Mark Dransfield, one of the study's co-investigators at the University of Alabama, has mixed feelings about the use of RFID sensors in blister packs. "There's no guarantee that patients are going to be more compliant," he says. "Just because the blister was popped on the right day and at the right time doesn't mean it went into the patient's stomach."
John Connett, professor of biostatistics at the University of Minnesota where the data is collected and processed, admits that it's difficult to know if the patient did indeed take the pills. "One possibility is that someone might want to put their pills in boxes marked with the days of the week." In this case, it may appear as if the patient is noncompliant when in fact he or she is.
Connett also voices concern about the child-resistant blisters. "You have to pull a tab on the back of the blister before you push the pill out," he explains. "Some adults may have difficulty opening them, and they may be tempted not to use it because it's too much trouble, or they may cut the blister open with scissors, which will wreck the sensors."

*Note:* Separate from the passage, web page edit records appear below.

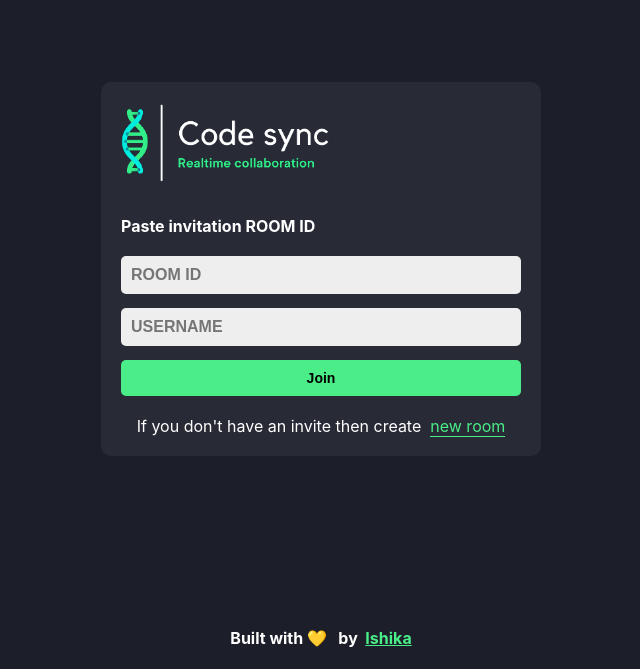
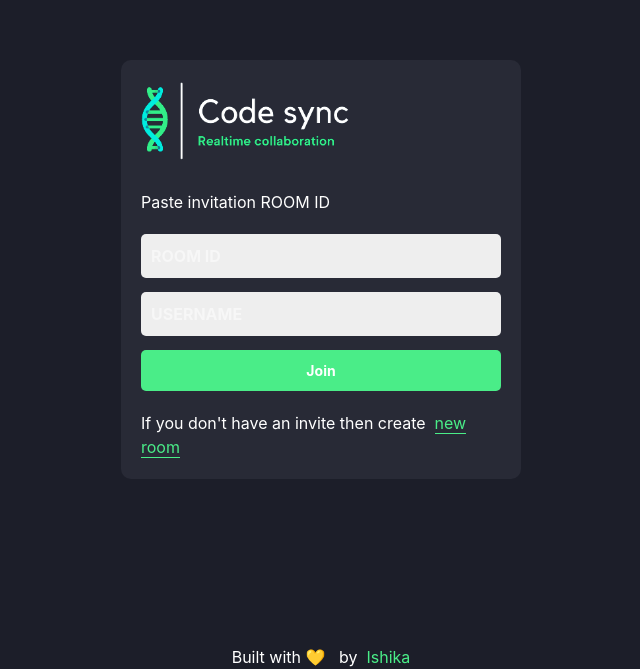
Before and after one commit to ishika777/code-sync-vercel, a React (Vite) app in the folder client/: page / in a window 1280 px wide. Shown: the part 131-800 px from the top of the page, without its empty margins (319-959 px from the left). Built offline with nearby package versions, Linux system fonts and the light colour scheme.

Commit message:
added tailwind and shadcn

```diff
--- /dev/null
+++ b/client/postcss.config.js
@@ -0,0 +1,6 @@
+export default{
+    plugins: {
+      "@tailwindcss/postcss": {},
+      autoprefixer: {},
+    },
+  };
--- a/client/src/App.css
+++ b/client/src/App.css
@@ -194,7 +194,6 @@
     width: 100%;
     height: auto;
     font-family: 'Courier New', Courier, monospace;
-    /* letter-spacing: 1px; */
     line-height: 1.4;
     box-sizing: border-box;
     border: 1px solid #444;
--- a/client/src/App.jsx
+++ b/client/src/App.jsx
@@ -3,6 +3,7 @@
 import { Toaster } from 'react-hot-toast';
 import Home from './pages/Home';
 import EditorPage from './pages/EditorPage';
+import { Button } from './components/ui/button';
 
 
 
--- a/client/src/components/Editor.jsx
+++ b/client/src/components/Editor.jsx
@@ -9,6 +9,7 @@
 import 'codemirror/addon/edit/closetag';
 import axios from "axios"
 import toast from 'react-hot-toast';
+import { BACKEND_URL } from '../constants/constant';
 
 
 const Editor = ({ socketRef, roomId, onCodeChange, setOutput }) => {
@@ -67,7 +68,7 @@
         try {
             setLoading(true)
             setOutput([])
-          const response = await axios.post('http://localhost:8080/run', {code}, {
+          const response = await axios.post(`${BACKEND_URL}/run`, {code}, {
             headers: { 'Content-Type': 'application/json' },
             withCredentials: true
           });
--- /dev/null
+++ b/client/src/components/ui/button.jsx
@@ -0,0 +1,47 @@
+import * as React from "react"
+import { Slot } from "@radix-ui/react-slot"
+import { cva } from "class-variance-authority";
+
+import { cn } from "@/lib/utils"
+
+const buttonVariants = cva(
+  "inline-flex items-center justify-center gap-2 whitespace-nowrap rounded-md text-sm font-medium ring-offset-white transition-colors focus-visible:outline-none focus-visible:ring-2 focus-visible:ring-slate-950 focus-visible:ring-offset-2 disabled:pointer-events-none disabled:opacity-50 [&_svg]:pointer-events-none [&_svg]:size-4 [&_svg]:shrink-0 dark:ring-offset-slate-950 dark:focus-visible:ring-slate-300",
+  {
+    variants: {
+      variant: {
+        default: "bg-slate-900 text-slate-50 hover:bg-slate-900/90 dark:bg-slate-50 dark:text-slate-900 dark:hover:bg-slate-50/90",
+        destructive:
+          "bg-red-500 text-slate-50 hover:bg-red-500/90 dark:bg-red-900 dark:text-slate-50 dark:hover:bg-red-900/90",
+        outline:
+          "border border-slate-200 bg-white hover:bg-slate-100 hover:text-slate-900 dark:border-slate-800 dark:bg-slate-950 dark:hover:bg-slate-800 dark:hover:text-slate-50",
+        secondary:
+          "bg-slate-100 text-slate-900 hover:bg-slate-100/80 dark:bg-slate-800 dark:text-slate-50 dark:hover:bg-slate-800/80",
+        ghost: "hover:bg-slate-100 hover:text-slate-900 dark:hover:bg-slate-800 dark:hover:text-slate-50",
+        link: "text-slate-900 underline-offset-4 hover:underline dark:text-slate-50",
+      },
+      size: {
+        default: "h-10 px-4 py-2",
+        sm: "h-9 rounded-md px-3",
+        lg: "h-11 rounded-md px-8",
+        icon: "h-10 w-10",
+      },
+    },
+    defaultVariants: {
+      variant: "default",
+      size: "default",
+    },
+  }
+)
+
+const Button = React.forwardRef(({ className, variant, size, asChild = false, ...props }, ref) => {
+  const Comp = asChild ? Slot : "button"
+  return (
+    (<Comp
+      className={cn(buttonVariants({ variant, size, className }))}
+      ref={ref}
+      {...props} />)
+  );
+})
+Button.displayName = "Button"
+
+export { Button, buttonVariants }
--- a/client/src/index.css
+++ b/client/src/index.css
@@ -1,3 +1,6 @@
+@import "tailwindcss";
+
+
 body {
     margin: 0;
     overflow: hidden;
@@ -8,3 +11,9 @@
     -moz-osx-font-smoothing: grayscale;
     background: #1c1e29;
 }
+
+@layer base {
+  :root {
+        --radius: 0.5rem
+    }
+}
--- /dev/null
+++ b/client/src/lib/utils.js
@@ -0,0 +1,6 @@
+import { clsx } from "clsx";
+import { twMerge } from "tailwind-merge"
+
+export function cn(...inputs) {
+  return twMerge(clsx(inputs));
+}
--- /dev/null
+++ b/client/tailwind.config.js
@@ -0,0 +1,15 @@
+export default {
+    darkMode: ["class"],
+    content: ["./index.html", "./src/**/*.{js,ts,jsx,tsx}"],
+    theme: {
+    	extend: {
+    		borderRadius: {
+    			lg: 'var(--radius)',
+    			md: 'calc(var(--radius) - 2px)',
+    			sm: 'calc(var(--radius) - 4px)'
+    		},
+    		colors: {}
+    	}
+    },
+    plugins: [require("tailwindcss-animate")],
+  };
--- a/client/vite.config.js
+++ b/client/vite.config.js
@@ -1,9 +1,16 @@
 import { defineConfig } from 'vite'
 import react from '@vitejs/plugin-react'
+import tailwindcss from '@tailwindcss/vite'
+import path from 'path'
 
 // https://vite.dev/config/
 export default defineConfig({
-  plugins: [react()],
+  plugins: [tailwindcss(),react()],
+  resolve: {
+    alias: {
+      "@": path.resolve(__dirname, "./src"),
+    },
+  },
   optimizeDeps: {
     include: ['codemirror'],
   },
```
Also changed, not shown: client/jsconfig.json (added, +12 -0 lines), client/package.json (+11 -0 lines), client/components.json (added), 2 other files (tests, documents, lock files or other folders).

The University of Alabama currently has about 20 people enrolled in the trial. There have been some problems reading the cards, says Dransfield, but the bugs are being worked out. "The blister packs seem easy for the patients to use," he says. [HCP]
By Kassandra Kania

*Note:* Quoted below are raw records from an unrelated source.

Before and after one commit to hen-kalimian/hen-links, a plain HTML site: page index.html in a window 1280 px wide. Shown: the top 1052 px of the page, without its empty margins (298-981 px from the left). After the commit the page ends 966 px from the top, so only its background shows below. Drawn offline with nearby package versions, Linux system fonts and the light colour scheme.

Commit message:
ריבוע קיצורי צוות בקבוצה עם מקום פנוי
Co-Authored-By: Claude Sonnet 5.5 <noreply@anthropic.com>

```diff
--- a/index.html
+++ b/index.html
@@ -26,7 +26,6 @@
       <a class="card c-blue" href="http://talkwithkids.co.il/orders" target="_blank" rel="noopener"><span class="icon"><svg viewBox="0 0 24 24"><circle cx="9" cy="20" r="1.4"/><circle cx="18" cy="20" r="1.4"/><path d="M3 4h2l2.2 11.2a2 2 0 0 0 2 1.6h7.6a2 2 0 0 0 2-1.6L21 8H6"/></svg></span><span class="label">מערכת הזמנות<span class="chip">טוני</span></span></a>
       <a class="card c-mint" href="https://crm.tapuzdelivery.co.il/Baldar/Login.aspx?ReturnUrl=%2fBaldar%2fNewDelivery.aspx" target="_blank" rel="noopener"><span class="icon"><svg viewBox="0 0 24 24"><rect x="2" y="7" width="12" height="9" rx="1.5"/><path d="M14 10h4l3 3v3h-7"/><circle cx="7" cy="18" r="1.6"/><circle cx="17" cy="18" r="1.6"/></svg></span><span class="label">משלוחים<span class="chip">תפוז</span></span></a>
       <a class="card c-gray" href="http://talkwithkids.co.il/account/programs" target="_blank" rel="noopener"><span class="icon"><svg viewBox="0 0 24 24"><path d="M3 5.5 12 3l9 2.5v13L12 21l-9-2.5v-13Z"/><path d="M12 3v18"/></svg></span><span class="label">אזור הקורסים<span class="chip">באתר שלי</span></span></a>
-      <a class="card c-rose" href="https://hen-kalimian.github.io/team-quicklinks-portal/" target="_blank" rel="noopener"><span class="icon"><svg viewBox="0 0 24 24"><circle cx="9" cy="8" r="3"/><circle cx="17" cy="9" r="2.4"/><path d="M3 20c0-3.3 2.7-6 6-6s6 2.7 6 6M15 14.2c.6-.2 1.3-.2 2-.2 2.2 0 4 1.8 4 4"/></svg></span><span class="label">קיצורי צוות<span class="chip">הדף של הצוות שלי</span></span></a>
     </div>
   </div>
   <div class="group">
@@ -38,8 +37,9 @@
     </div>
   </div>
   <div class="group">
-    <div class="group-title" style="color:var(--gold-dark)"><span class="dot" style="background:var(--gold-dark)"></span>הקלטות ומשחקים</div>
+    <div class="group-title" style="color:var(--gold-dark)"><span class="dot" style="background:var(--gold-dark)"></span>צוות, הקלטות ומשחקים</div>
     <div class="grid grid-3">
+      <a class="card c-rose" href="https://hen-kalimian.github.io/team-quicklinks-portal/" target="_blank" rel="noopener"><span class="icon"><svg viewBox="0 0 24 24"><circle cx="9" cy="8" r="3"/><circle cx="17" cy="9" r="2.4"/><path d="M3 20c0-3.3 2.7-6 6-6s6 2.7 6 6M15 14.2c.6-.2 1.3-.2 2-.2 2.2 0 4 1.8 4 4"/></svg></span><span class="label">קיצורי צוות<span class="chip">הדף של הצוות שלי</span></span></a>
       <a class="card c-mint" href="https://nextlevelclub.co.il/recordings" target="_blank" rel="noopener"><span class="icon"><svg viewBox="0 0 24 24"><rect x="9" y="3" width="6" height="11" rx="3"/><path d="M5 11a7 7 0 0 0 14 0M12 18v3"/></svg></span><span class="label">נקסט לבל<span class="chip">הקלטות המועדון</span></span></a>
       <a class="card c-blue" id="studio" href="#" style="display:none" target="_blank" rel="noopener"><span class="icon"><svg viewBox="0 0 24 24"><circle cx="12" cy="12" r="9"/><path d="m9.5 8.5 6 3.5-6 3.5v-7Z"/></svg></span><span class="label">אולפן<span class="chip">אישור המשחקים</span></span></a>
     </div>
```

Kassandra Kania is a freelance writer based in Charlotte, NC. She has covered healthcare packaging for several years, most recently as a trade publication editor.